With the US- Japan starts with 11 Fighters, 8 Tac Bombers, and 2 Str Bombers, a much bigger Navy than the US with its measly 5 Fighters, 1 Tac Bomber, and 1 Str Bomber. And that’s if the US doesn’t send any aircraft to London. Just in aircraft alone, the US would need 149 IPCs to achieve parity- or the first 3 full purchases (if Japan did a J3). No cheap DD/SS fodder- no new carriers (Japan has 3 to the US’s 1). Japan will always have air superiority and thus always target high value ships (BBs/CVs) first.
I’m not sure where you get that the Allies have the advantage in Global 1940- all the bids are to the Allies (go look at the games being PBF), and many times the bid isn’t even enough.
If you wanted to use the air supremacy rules, it could be good, but you’d have to change the entire setup to reflect the power aircraft now have.
The obvious Allied counter would be to prioritize aircraft production, like in the real war (see: Battle of Britain, Battle of Midway, Battle of Kursk), which isn’t as daunting as your projections would indicate.
Because planes can’t land in newly-conquered territories, each side could use their air units to cherry-pick the other fellow’s best offensive units on their respective turns, resulting in a mutual neutering until somebody finally broke through.

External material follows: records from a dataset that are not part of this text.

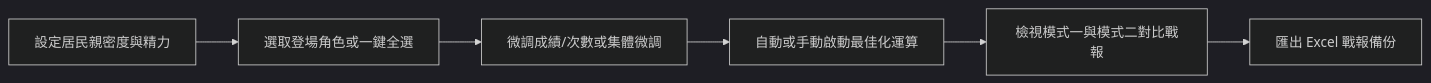
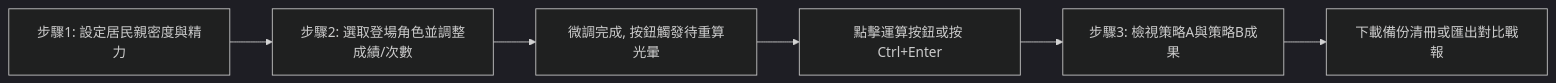
The diagram in README.md (koeissr/SuperPrincipal), drawn with Mermaid (dark theme) before and after one commit. The commit also changed other lines of this file and 5 other files, not shown here.

````diff
--- a/README.md
+++ b/README.md
@@ -76,8 +92,8 @@
 ```mermaid
 graph LR
-    A[設定居民親密度與精力] --> B[選取登場角色或一鍵全選]
-    B --> C[微調成績/次數或集體微調]
-    C --> D[自動或手動啟動最佳化運算]
-    D --> E[檢視模式一與模式二對比戰報]
-    E --> F[匯出 Excel 戰報備份]
+    A[步驟1: 設定居民親密度與精力] --> B[步驟2: 選取登場角色並調整成績/次數]
+    B --> C[微調完成, 按鈕觸發待重算光暈]
+    C --> D[點擊運算按鈕或按 Ctrl+Enter]
+    D --> E[步驟3: 檢視策略A與策略B成果]
+    E --> F[下載備份清冊或匯出對比戰報]
 ```
````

It would be a bloodbath in the sky for the first few rounds, but the Allies have the economic clout to pull off air superiority in the long run… and with this targeting prize, air superiority would really mean something worth fighting for, for a change.